Understanding the patient perspective is fundamental to delivering patient-centred care. In most healthcare systems, however, patient-reported outcomes are not regularly collected or recorded as part of routine clinical care, despite evidence that doing so can have tangible clinical benefit. In the absence of the routine collection of these data, research is beginning to turn to social media as a novel means to capture the patient voice. Publicly available social media data can now be analysed with relative ease, bypassing many logistical hurdles associated with traditional approaches and allowing for accelerated and cost-effective data collection. Existing work has shown these data can offer credible insight into the patient experience, although more work is needed to understand limitations with respect to patient representativeness and nuances of captured experience. Nevertheless, linking social media to electronic medical records offers a significant opportunity for patient views to be systematically collected for health services research and ultimately to improve patient care.

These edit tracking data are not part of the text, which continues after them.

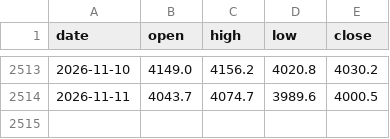
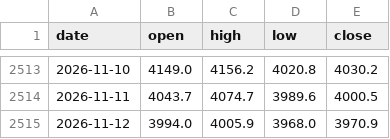
Before and after one commit to Allenvip1/G-E-T-F, a CSV file: data/price_gold.csv, drawn as a sheet; only a part is shown, gaps mark what is left out.

```diff
--- a/data/price_gold.csv
+++ b/data/price_gold.csv
@@ -2514 +2514,2 @@ date,open,high,low,close
 2026-11-11,4043.7,4074.7,3989.6,4000.5
+2026-11-12,3994.0,4005.9,3968.0,3970.9
```
Also changed, not shown: data/gld.csv, data/price_silver.csv, 1 other file.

Patient-centricity in real-world research: prioritising the patient perspective

Real-world data (RWD) are those data collected outside conventional randomised clinical trials to evaluate what is happening in routine clinical practice. These data are increasingly used to support regulatory decision-making and to guide clinical practice in real-world populations [1]. While the focus of evidence generation using RWD has traditionally been on clinical endpoints (safety and effectiveness outcomes), in order to provide a more holistic view of disease and well-being there is a need for RWD that capture the patient perspective.

A patient-centric paradigm shift has already occurred in the clinical trial domain, where patient-reported outcomes (PROs) are routinely integrated into trial design [2]. These data provide assessments of how a patient feels and functions at a given point; they are measured using standardised direct-to-patient questionnaires. Particularly in fields such as oncology, these data can be pivotal in helping to differentiate interventions in which clinical outcomes (such as survival) may appear comparable, and to provide additional data on the impact of a treatment beyond that which can be obtained from traditional endpoints (e.g. an assessment of tolerability). Furthermore, it is well-documented that a patient’s and clinician’s view of disease and well-being can differ substantially [3, 4], so these data provide valuable insight into patient experiences that might not otherwise be reported to or recorded by treating physicians, but that may have a meaningful impact on clinical outcomes [5,6,7].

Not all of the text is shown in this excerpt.